“When you change the way you look at things, the things you look at change.” Wayne Dyer
Most of the advice you’ll find out there on dealing with a workplace bully is just that, dealing with a bully. Talk to HR using facts and dates, document everything, keep doing your work well, find a witness to back your story up, file a law suit, etc. This is all helpful of course, but I would argue there’s a major first step most advice-givers are missing.
Attribution theory describes the ways in which people explain behaviors of others and themselves. External attribution (also known as external locus of control) assigns causes of behavior to outside factors such as luck or even the weather. Internal attribution (internal locus of control) assigns causality to factors within ourselves or within that other person. Skills and personal abilities are an example.
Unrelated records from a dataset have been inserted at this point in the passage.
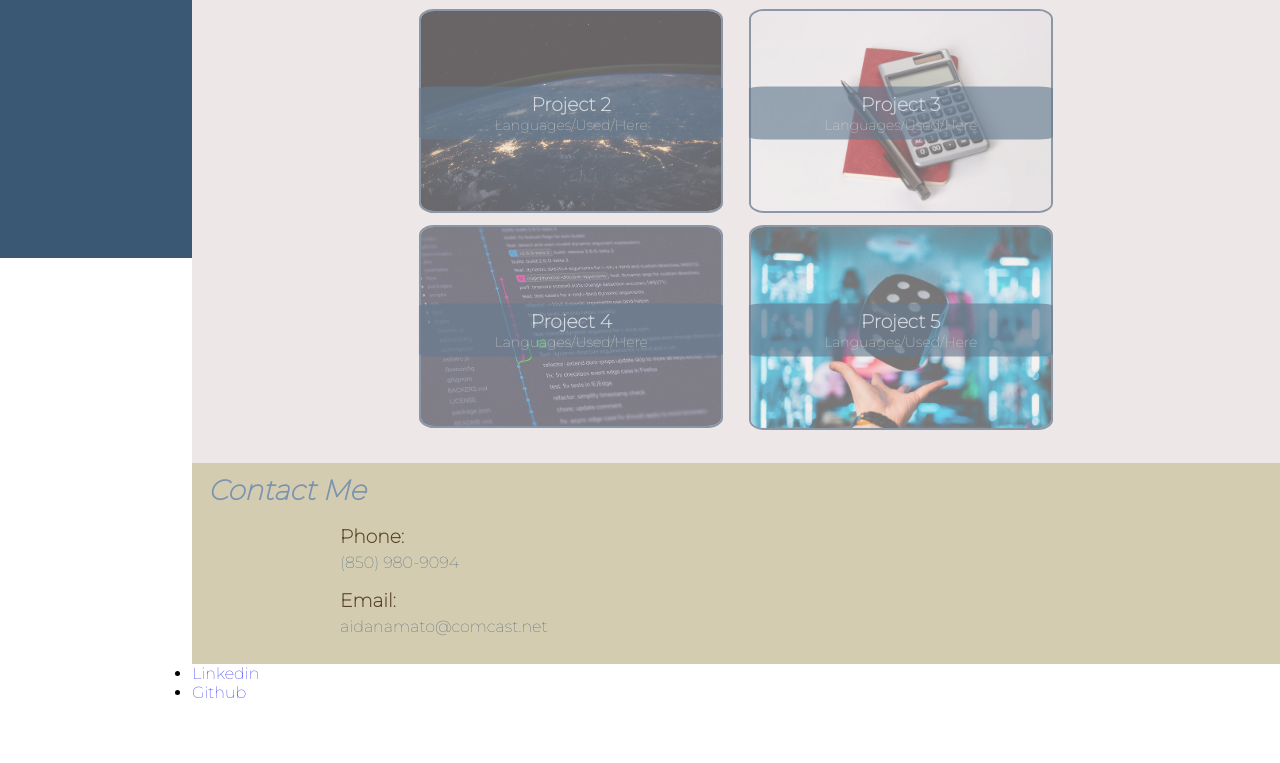
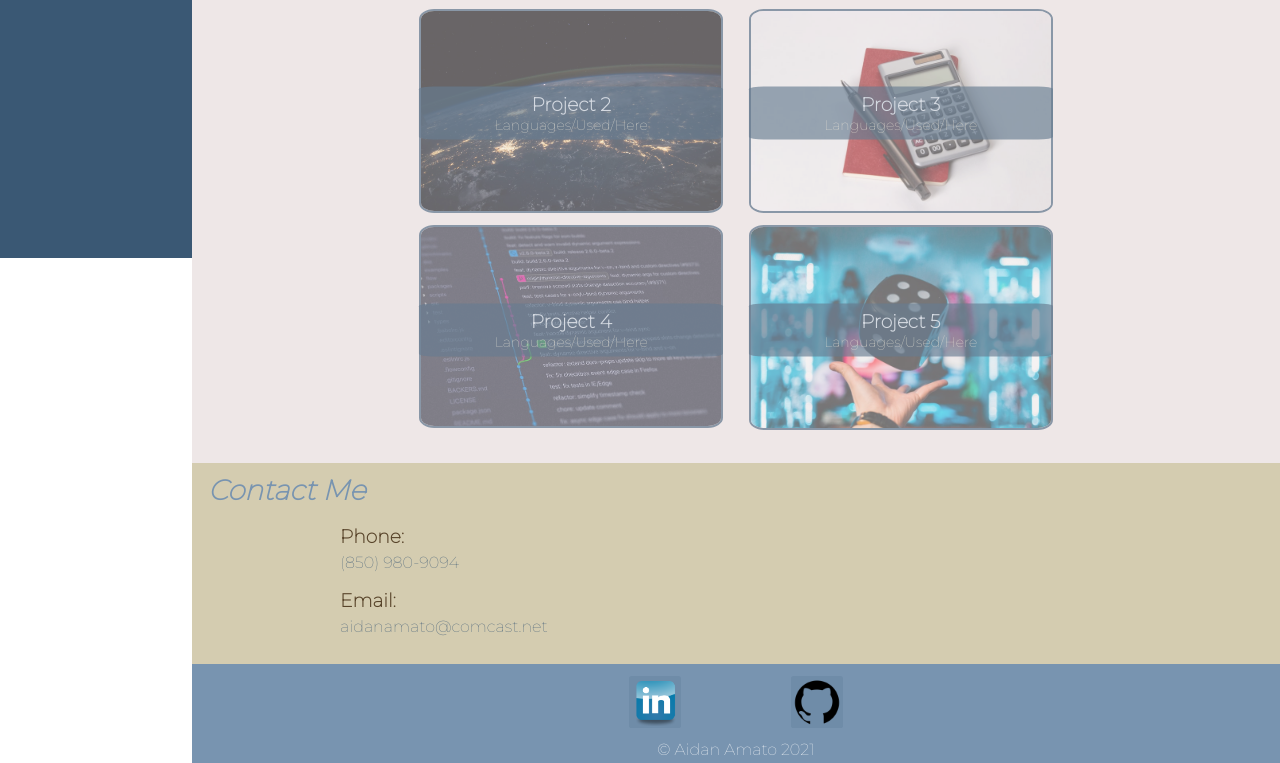
Before and after one commit to aidanamato/professional-portfolio, a plain HTML site: page index.html in a window 1280 px wide. Shown: the part 1022-1785 px from the top of the page. Before the commit the page ends 1724 px from the top, so only its background shows below. Drawn offline with Linux system fonts and the light colour scheme.

Commit message:
add footer and final touches

```diff
--- a/assets/css/style.css
+++ b/assets/css/style.css
@@ -5,6 +5,7 @@
     --color-2-bright: #e9e4d3;
     --color-3: #3a5874;
     --color-3-light: #3a5874a6;
+    --color-3-opaque: #3a587425;
     --color-4: #7894b0;
     --color-5: #94a6bb;
     --color-5-bright: #ccd5df;
@@ -201,9 +202,9 @@ aside a {
 .work-flex .project:nth-child(1) p {
     font-size: 18px;
 }
-/* End Work Styles */
+/* Work Styles End */
 
-/* Start Contact Styles */
+/* Contact Styles Start */
 .contact-me {
     background-color: var(--color-2);
     padding-top: 10px;
@@ -222,6 +223,41 @@ aside a {
 .contact-text p {
     color: var(--color-3)
 }
+/* Contact Styles End */
+
+/* Footer Styles Start */
+footer {
+    background-color: var(--color-4);
+    padding: 12px 0 4px;
+}
+
+.footer-flex {
+    width: 40%;
+    margin: 0 auto;
+    display: flex;
+    justify-content: space-evenly;
+    align-items: flex-end;
+    flex-wrap: wrap;
+}
+
+footer a {
+    width: 14%;
+}
+
+footer img {
+    width: 100%;
+    padding: 2px;
+    background-color: var(--color-3-opaque);
+    border-radius: 5%;
+}
+
+footer p {
+    width: 100%;
+    color: white;
+    text-align: center;
+    font-size: 14px;
+}
+
 
 /* Media Queries Start */
 @media screen and (min-width: 576px) {
@@ -382,4 +418,15 @@ aside a {
     .contact-text {
         width: 75%;
     }
+    /* Contact Styles End */
+
+    /* Footer Styles Start */
+    footer a {
+        width: 12%;
+    }
+
+    footer p {
+        font-size: initial;
+        margin-top: 8px;
+    }
 }
--- a/index.html
+++ b/index.html
@@ -118,14 +118,18 @@
             </section>
 
             <footer>
-                <nav>
-                    <ul>
-                        <li>
-                            <a href="https://www.linkedin.com/in/aidan-amato-a53b98210" target="_blank">Linkedin</a>
-                        </li>
-                        <li>
-                            <a href="https://github.com/aidanamato" target="_blank">Github</a>
-                        </li>
+                <div class="footer-flex">
+                    <!-- Logo PNG's courtesy of www.freepnglogos.com-->
+                    <a href="https://www.linkedin.com/in/aidan-amato-a53b98210" target="_blank">
+                        <!-- https://www.freepnglogos.com/images/linkedin-logo-png-1825.html -->
+                        <img src="./assets/images/linkedin_logo.png" alt="Linkedin logo."/>
+                    </a>
+                    <a href="https://github.com/aidanamato" target="_blank">
+                        <!-- https://www.freepnglogos.com/images/512x512-logo-27148.html -->
+                        <img src="./assets/images/github_logo.png" alt="Github logo." />
+                    </a>
+                    <p>© Aidan Amato 2021</p>
+                </div>
             </footer>
         </div>
     </body>
```
Also changed, not shown: LICENSE.txt (added), assets/images/github_logo.png (added), assets/images/linkedin_logo.png (added), 1 other file.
Whether we attribute ours or others’ behaviors to internal or external factors is a choice. And, we often choose to attribute negative happenings to outside forces, and positive happenings to ourselves. As a teacher I know that students who receive A’s in my courses will attribute the grade to their own hard work, and students who receive an F will approach me with the question “Why did you give me an F?” It’s as predictable as the sunrise. On a more personal level, during arguments with spouses or family members we often blame the other party for the issue at hand, and very rarely do we stop to take a good hard look at the part we played in the yelling match.
With attribution theory in mind, ask yourself why you’re being picked on specifically instead of the other people at your workplace. What is it about YOUR particular relationship with the bully that is turning it into such a negative experience? What part do you play in the scenarios acted out between you and your bully? What makes you different than others who are not picked on? What signals are you sending the bully with your communication style? Do you fail to make eye contact with him or her? Are your shoulders hunched over instead of pushed back in a manner of pride? Are you claiming the bully has issues and you are perfectly innocent bystander?
As much as it may hurt at first to take some responsibility in what’s happening, understand that you are not a simple passerby in your life. Though it may feel like it, your bully is not the WB’s cartoon Tasmanian Devil swirling through at record speeds knocking anything and anyone out of the way at random. The bully has chosen YOU. You play SOME part in the interaction and communication processes at play here. And when you take responsibility for what’s happening to you, it’s easier to make a change. When you attribute your experiences to the bully, you feel like you have no control over the situation. Change then becomes impossible.
Think about the control you turn over to the bully when you say things like, “He makes me feel depressed and anxious.” Now try saying, “I feel depressed and anxious,” and see how much power and empowerment even those simple words can bring you.
Victor Frankl, a famous neurologist and psychiatrist once said, “The last of the human freedoms is to choose one’s attitude in any given set of circumstances.” It’s certainly very easy to blame the bully for the horrible treatment and have a bad attitude about your situation, understandably so. But find out what part you play in the interactions with your bully, take responsibility for it, and make a change. This might be a change in your body language, your attitude, your conflict management style, or your way of thinking.
I’m certainly not saying this is your fault. But I am saying you have the power to change your situation by changing the way you’re looking at it. Absolutely you do.